# What needs to be done
Each entry that appears below should be restated word for word.

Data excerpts
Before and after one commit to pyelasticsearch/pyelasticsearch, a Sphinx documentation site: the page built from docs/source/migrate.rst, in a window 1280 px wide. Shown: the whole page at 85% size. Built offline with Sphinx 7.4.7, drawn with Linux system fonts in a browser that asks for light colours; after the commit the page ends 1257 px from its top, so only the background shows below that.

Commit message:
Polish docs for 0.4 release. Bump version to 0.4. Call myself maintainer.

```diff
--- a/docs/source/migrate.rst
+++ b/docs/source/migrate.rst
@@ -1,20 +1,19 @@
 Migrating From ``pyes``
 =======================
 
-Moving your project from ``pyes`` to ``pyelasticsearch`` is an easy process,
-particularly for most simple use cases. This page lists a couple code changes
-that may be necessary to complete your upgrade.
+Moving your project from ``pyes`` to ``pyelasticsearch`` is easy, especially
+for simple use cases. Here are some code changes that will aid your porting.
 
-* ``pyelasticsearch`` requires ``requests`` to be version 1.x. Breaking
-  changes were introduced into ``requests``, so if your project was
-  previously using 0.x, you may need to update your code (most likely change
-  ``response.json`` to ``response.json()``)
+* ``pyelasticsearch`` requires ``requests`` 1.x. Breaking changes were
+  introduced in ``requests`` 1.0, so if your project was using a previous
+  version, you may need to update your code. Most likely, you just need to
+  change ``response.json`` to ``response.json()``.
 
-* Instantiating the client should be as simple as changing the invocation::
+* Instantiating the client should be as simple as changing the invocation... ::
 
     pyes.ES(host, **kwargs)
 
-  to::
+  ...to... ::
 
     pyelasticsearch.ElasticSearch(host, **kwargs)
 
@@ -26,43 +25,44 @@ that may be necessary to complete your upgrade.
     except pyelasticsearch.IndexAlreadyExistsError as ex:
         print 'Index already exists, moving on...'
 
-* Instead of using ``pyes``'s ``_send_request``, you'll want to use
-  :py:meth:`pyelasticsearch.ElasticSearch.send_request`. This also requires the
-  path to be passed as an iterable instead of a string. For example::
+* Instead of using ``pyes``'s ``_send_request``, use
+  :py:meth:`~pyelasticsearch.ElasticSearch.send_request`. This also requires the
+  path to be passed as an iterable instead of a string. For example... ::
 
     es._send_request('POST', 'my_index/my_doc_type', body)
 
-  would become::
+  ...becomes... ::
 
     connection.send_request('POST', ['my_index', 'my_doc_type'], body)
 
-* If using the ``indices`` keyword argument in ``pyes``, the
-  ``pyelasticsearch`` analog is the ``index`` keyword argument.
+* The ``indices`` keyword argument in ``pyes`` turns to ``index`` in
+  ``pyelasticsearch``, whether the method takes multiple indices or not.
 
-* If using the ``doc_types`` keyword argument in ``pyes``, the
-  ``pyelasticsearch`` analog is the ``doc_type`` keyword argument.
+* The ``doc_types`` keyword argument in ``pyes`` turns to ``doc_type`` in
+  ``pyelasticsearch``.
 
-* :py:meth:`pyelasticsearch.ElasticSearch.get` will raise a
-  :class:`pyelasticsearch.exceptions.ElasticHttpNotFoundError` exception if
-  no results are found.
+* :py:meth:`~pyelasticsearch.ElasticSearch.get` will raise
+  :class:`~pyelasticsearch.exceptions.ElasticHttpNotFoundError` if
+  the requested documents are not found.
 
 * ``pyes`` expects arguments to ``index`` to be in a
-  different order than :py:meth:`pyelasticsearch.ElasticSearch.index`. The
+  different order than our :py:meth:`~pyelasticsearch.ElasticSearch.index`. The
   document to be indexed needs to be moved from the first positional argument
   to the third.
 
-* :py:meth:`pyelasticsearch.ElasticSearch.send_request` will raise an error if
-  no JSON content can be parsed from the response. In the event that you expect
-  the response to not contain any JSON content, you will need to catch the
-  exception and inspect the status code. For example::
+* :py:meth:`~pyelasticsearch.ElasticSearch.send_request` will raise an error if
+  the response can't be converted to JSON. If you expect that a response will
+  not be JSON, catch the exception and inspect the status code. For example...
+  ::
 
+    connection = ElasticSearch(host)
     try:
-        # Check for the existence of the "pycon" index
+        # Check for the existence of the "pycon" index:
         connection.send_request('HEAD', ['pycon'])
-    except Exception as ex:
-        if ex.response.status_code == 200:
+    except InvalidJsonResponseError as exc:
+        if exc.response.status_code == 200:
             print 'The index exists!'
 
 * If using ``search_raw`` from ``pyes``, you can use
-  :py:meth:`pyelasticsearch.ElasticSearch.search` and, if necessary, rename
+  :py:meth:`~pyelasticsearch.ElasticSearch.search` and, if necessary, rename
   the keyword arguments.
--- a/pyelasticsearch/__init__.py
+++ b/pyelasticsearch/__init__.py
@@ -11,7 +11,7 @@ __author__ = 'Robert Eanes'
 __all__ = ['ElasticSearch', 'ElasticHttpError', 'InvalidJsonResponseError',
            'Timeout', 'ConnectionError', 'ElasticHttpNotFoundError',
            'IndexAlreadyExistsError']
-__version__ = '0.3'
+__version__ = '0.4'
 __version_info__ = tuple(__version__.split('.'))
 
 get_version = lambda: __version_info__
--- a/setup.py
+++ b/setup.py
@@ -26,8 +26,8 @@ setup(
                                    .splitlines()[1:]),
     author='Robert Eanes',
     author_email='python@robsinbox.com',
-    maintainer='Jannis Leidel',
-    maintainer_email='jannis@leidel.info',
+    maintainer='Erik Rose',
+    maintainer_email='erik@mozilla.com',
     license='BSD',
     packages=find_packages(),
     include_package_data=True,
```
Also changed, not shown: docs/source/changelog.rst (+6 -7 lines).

# Answer box
Before and after one commit to pyelasticsearch/pyelasticsearch, a Sphinx documentation site: the page built from docs/source/migrate.rst, in a window 1280 px wide. Shown: the whole page at 85% size. Built offline with Sphinx 7.4.7, drawn with Linux system fonts in a browser that asks for light colours; after the commit the page ends 1257 px from its top, so only the background shows below that.

Commit message:
Polish docs for 0.4 release. Bump version to 0.4. Call myself maintainer.

```diff
--- a/docs/source/migrate.rst
+++ b/docs/source/migrate.rst
@@ -1,20 +1,19 @@
 Migrating From ``pyes``
 =======================
 
-Moving your project from ``pyes`` to ``pyelasticsearch`` is an easy process,
-particularly for most simple use cases. This page lists a couple code changes
-that may be necessary to complete your upgrade.
+Moving your project from ``pyes`` to ``pyelasticsearch`` is easy, especially
+for simple use cases. Here are some code changes that will aid your porting.
 
-* ``pyelasticsearch`` requires ``requests`` to be version 1.x. Breaking
-  changes were introduced into ``requests``, so if your project was
-  previously using 0.x, you may need to update your code (most likely change
-  ``response.json`` to ``response.json()``)
+* ``pyelasticsearch`` requires ``requests`` 1.x. Breaking changes were
+  introduced in ``requests`` 1.0, so if your project was using a previous
+  version, you may need to update your code. Most likely, you just need to
+  change ``response.json`` to ``response.json()``.
 
-* Instantiating the client should be as simple as changing the invocation::
+* Instantiating the client should be as simple as changing the invocation... ::
 
     pyes.ES(host, **kwargs)
 
-  to::
+  ...to... ::
 
     pyelasticsearch.ElasticSearch(host, **kwargs)
 
@@ -26,43 +25,44 @@ that may be necessary to complete your upgrade.
     except pyelasticsearch.IndexAlreadyExistsError as ex:
         print 'Index already exists, moving on...'
 
-* Instead of using ``pyes``'s ``_send_request``, you'll want to use
-  :py:meth:`pyelasticsearch.ElasticSearch.send_request`. This also requires the
-  path to be passed as an iterable instead of a string. For example::
+* Instead of using ``pyes``'s ``_send_request``, use
+  :py:meth:`~pyelasticsearch.ElasticSearch.send_request`. This also requires the
+  path to be passed as an iterable instead of a string. For example... ::
 
     es._send_request('POST', 'my_index/my_doc_type', body)
 
-  would become::
+  ...becomes... ::
 
     connection.send_request('POST', ['my_index', 'my_doc_type'], body)
 
-* If using the ``indices`` keyword argument in ``pyes``, the
-  ``pyelasticsearch`` analog is the ``index`` keyword argument.
+* The ``indices`` keyword argument in ``pyes`` turns to ``index`` in
+  ``pyelasticsearch``, whether the method takes multiple indices or not.
 
-* If using the ``doc_types`` keyword argument in ``pyes``, the
-  ``pyelasticsearch`` analog is the ``doc_type`` keyword argument.
+* The ``doc_types`` keyword argument in ``pyes`` turns to ``doc_type`` in
+  ``pyelasticsearch``.
 
-* :py:meth:`pyelasticsearch.ElasticSearch.get` will raise a
-  :class:`pyelasticsearch.exceptions.ElasticHttpNotFoundError` exception if
-  no results are found.
+* :py:meth:`~pyelasticsearch.ElasticSearch.get` will raise
+  :class:`~pyelasticsearch.exceptions.ElasticHttpNotFoundError` if
+  the requested documents are not found.
 
 * ``pyes`` expects arguments to ``index`` to be in a
-  different order than :py:meth:`pyelasticsearch.ElasticSearch.index`. The
+  different order than our :py:meth:`~pyelasticsearch.ElasticSearch.index`. The
   document to be indexed needs to be moved from the first positional argument
   to the third.
 
-* :py:meth:`pyelasticsearch.ElasticSearch.send_request` will raise an error if
-  no JSON content can be parsed from the response. In the event that you expect
-  the response to not contain any JSON content, you will need to catch the
-  exception and inspect the status code. For example::
+* :py:meth:`~pyelasticsearch.ElasticSearch.send_request` will raise an error if
+  the response can't be converted to JSON. If you expect that a response will
+  not be JSON, catch the exception and inspect the status code. For example...
+  ::
 
+    connection = ElasticSearch(host)
     try:
-        # Check for the existence of the "pycon" index
+        # Check for the existence of the "pycon" index:
         connection.send_request('HEAD', ['pycon'])
-    except Exception as ex:
-        if ex.response.status_code == 200:
+    except InvalidJsonResponseError as exc:
+        if exc.response.status_code == 200:
             print 'The index exists!'
 
 * If using ``search_raw`` from ``pyes``, you can use
-  :py:meth:`pyelasticsearch.ElasticSearch.search` and, if necessary, rename
+  :py:meth:`~pyelasticsearch.ElasticSearch.search` and, if necessary, rename
   the keyword arguments.
--- a/pyelasticsearch/__init__.py
+++ b/pyelasticsearch/__init__.py
@@ -11,7 +11,7 @@ __author__ = 'Robert Eanes'
 __all__ = ['ElasticSearch', 'ElasticHttpError', 'InvalidJsonResponseError',
            'Timeout', 'ConnectionError', 'ElasticHttpNotFoundError',
            'IndexAlreadyExistsError']
-__version__ = '0.3'
+__version__ = '0.4'
 __version_info__ = tuple(__version__.split('.'))
 
 get_version = lambda: __version_info__
--- a/setup.py
+++ b/setup.py
@@ -26,8 +26,8 @@ setup(
                                    .splitlines()[1:]),
     author='Robert Eanes',
     author_email='python@robsinbox.com',
-    maintainer='Jannis Leidel',
-    maintainer_email='jannis@leidel.info',
+    maintainer='Erik Rose',
+    maintainer_email='erik@mozilla.com',
     license='BSD',
     packages=find_packages(),
     include_package_data=True,
```
Also changed, not shown: docs/source/changelog.rst (+6 -7 lines).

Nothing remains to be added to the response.